From Thursday, November 3, through Monday, November 7, San Francisco's Roxie Theater will host the city's third annual French film noir festival, The French Had a Name For It 3. Fifteen films are set to screen, and opening night will showcase two from 1939, Marcel Carné's celebrated Le jour se lève (Daybreak), cited by many as the bridge film between poetic realism and noir, and Pierre Chenal's Le dernier tournant (The Last Turn), the much-anticipated, rarely seen first film adaptation of James M. Cain's searing crime novel, The Postman Always Rings Twice.
Cain (Mildred Pierce, Double Indemnity), a pioneer in that genre of spare, hardboiled fiction also known as roman noir, saw Postman, his first novel, published in 1934 to much notoriety. Bleak and tawdry, his steamy tale of a drifter and a young, dissatisfied wife who first cuckold and then murder her much older husband, created a scandal and sensation on publication. The book might've been adapted by Hollywood as soon as it arrived in bookstores had it been written only a year or two earlier. But the Hays Code, a strict set of rules governing Hollywood film production, was adopted in 1930 but ignored until 1934 when it began to be rigorously enforced. It wouldn't be until 1946 that Hollywood would finally bring Cain's story to the screen.
In the years just before World War II, French cinema entered what is now known as its classic era and directors like Marcel Carné, Jean Renoir, Julien Devivier, Jean Vigo, Pierre Chenal and Jacques Feyder were making films of an emerging cinematic style that came to be known as poetic realism. These films were marked by working class settings, moody themes, storylines often focused on doomed love, and featured stylized - some would say proto-noir - cinematography, optical effects and editing. While James M. Cain's raw prose was anything but lyrical, Postman's desolate tale of illicit love at a tumbledown seaside roadhouse lent itself to interpretation by a director out of the poetic realism movement.

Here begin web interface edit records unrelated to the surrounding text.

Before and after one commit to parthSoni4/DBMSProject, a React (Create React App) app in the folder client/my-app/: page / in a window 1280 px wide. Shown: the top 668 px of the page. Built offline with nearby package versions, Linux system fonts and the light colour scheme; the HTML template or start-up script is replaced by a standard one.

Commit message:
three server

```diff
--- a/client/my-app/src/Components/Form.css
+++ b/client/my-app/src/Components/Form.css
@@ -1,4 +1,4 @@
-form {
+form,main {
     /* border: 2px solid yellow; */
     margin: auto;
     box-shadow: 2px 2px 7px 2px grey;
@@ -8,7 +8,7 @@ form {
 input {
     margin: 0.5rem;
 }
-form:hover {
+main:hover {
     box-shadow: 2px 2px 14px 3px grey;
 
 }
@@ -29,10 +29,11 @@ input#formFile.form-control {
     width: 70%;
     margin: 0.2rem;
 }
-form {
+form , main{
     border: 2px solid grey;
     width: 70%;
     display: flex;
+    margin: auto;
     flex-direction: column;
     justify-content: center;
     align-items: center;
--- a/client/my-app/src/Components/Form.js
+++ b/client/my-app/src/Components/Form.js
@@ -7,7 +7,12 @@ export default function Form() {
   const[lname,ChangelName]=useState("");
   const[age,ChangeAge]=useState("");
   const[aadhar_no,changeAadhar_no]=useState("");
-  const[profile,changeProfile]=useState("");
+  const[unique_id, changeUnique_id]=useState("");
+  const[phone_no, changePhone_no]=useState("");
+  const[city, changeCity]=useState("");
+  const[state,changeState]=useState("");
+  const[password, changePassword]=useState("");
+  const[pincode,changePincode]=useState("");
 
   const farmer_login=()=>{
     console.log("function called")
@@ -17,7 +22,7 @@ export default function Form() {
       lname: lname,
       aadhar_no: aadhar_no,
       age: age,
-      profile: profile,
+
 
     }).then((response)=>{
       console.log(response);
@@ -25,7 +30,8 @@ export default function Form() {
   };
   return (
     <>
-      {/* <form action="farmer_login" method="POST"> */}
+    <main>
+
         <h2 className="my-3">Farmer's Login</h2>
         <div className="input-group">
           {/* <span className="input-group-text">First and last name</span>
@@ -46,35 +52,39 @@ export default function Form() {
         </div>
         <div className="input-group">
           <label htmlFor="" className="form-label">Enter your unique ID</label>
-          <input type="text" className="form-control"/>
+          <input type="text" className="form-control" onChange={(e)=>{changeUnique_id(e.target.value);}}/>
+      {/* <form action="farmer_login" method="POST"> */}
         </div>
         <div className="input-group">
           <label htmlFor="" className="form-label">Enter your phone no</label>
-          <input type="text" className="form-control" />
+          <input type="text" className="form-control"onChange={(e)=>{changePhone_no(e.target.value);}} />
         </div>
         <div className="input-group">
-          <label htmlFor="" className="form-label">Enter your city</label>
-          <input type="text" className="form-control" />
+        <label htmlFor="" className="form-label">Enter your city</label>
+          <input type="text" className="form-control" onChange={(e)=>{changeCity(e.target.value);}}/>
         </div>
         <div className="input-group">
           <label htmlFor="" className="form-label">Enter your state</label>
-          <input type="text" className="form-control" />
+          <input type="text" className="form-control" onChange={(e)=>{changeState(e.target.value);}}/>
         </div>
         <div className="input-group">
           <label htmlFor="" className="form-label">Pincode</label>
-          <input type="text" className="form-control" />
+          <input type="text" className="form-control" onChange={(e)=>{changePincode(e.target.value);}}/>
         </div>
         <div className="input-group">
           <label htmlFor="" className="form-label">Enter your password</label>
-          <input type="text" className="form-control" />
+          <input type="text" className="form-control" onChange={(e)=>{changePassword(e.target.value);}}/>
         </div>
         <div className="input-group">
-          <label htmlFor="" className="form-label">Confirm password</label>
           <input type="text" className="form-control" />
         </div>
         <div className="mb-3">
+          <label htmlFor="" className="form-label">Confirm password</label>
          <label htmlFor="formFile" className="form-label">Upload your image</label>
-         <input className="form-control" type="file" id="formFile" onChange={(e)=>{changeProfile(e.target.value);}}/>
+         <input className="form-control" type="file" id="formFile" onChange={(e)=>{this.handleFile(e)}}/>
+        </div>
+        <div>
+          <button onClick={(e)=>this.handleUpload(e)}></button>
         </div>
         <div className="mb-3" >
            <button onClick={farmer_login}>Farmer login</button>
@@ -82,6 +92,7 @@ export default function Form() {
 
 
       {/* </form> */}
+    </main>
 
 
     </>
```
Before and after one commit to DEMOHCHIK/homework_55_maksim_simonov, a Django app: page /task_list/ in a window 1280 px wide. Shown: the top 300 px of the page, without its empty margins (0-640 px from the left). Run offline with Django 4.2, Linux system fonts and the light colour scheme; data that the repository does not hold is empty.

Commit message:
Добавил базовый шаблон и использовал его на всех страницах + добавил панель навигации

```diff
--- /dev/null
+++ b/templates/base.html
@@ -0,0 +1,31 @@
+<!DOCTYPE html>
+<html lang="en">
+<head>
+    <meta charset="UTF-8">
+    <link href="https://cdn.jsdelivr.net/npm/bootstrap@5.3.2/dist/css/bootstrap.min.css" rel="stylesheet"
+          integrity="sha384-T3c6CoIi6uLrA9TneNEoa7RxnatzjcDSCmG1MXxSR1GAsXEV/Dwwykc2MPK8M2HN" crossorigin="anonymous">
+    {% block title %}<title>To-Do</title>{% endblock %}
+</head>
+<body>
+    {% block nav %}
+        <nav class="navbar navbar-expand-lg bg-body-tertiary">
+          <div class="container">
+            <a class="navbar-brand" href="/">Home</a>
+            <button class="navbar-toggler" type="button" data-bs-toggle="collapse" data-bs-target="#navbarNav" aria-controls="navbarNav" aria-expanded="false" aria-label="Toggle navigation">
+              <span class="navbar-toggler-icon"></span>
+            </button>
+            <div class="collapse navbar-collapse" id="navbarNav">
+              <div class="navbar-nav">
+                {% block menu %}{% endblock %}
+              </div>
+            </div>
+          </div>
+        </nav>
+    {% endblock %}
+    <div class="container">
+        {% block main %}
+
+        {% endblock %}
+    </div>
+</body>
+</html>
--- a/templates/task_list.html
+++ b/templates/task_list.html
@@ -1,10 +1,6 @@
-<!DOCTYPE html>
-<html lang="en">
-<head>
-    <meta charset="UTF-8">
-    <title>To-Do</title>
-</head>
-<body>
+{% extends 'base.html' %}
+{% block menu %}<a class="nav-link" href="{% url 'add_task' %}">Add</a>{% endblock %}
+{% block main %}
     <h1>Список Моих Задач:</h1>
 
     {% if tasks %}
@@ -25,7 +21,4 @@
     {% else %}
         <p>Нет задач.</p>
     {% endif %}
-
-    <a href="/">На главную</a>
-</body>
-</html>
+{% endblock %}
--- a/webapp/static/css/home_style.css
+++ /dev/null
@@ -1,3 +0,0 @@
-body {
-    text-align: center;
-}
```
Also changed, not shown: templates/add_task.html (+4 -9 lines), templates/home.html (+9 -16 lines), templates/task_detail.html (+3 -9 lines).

|Fernand Gravey as Frank|
Corinne Luchaire (Prison Without Bars) was only eighteen when cast as (equally young) Cora, who married much older Nick strictly for security. Luchaire has none of Lana Turner's glamor, but her youth and fierce energy give her a realism as Cain's "hell cat" that Turner could never hope to
|Corinne Luchaire (Cora) and Michel Simon (Nick)|
And there is Michel Simon (L'Atalante, Le quai des brumes) as Nick, the inconvenient husband. Blessed or cursed with elastic features that may occasionally bring to mind Charles Laughton as Quasimodo, Simon plays Nick to the oblivious, ludicrous hilt, leaving little question why this butt of cuckoldry is ripe for killing.
One of Le dernier tournant's stronger assets is the cinematography of Christian Matras, best known for his work on Max Ophuls' final four masterworks, La ronde (1950), Le plaisir (1952),The Earrings of Madame de...(1953) and Lola Montes (1955). Matras had photographed La Grande Illusion for Jean Renoir in 1937, and his work of that period is noted for its documentary-like look and feel. On Le dernier tournant, Matras seems on the cusp of adopting a more fluid approach and he would later, with Ophuls, develop such skill with camera movement that it would be called "camera choreography." His use of chiaroscuro lighting along with some expressionistic and at times flashy camera work on Le dernier tournant add the needed darkness and depth to Chenal's rendering.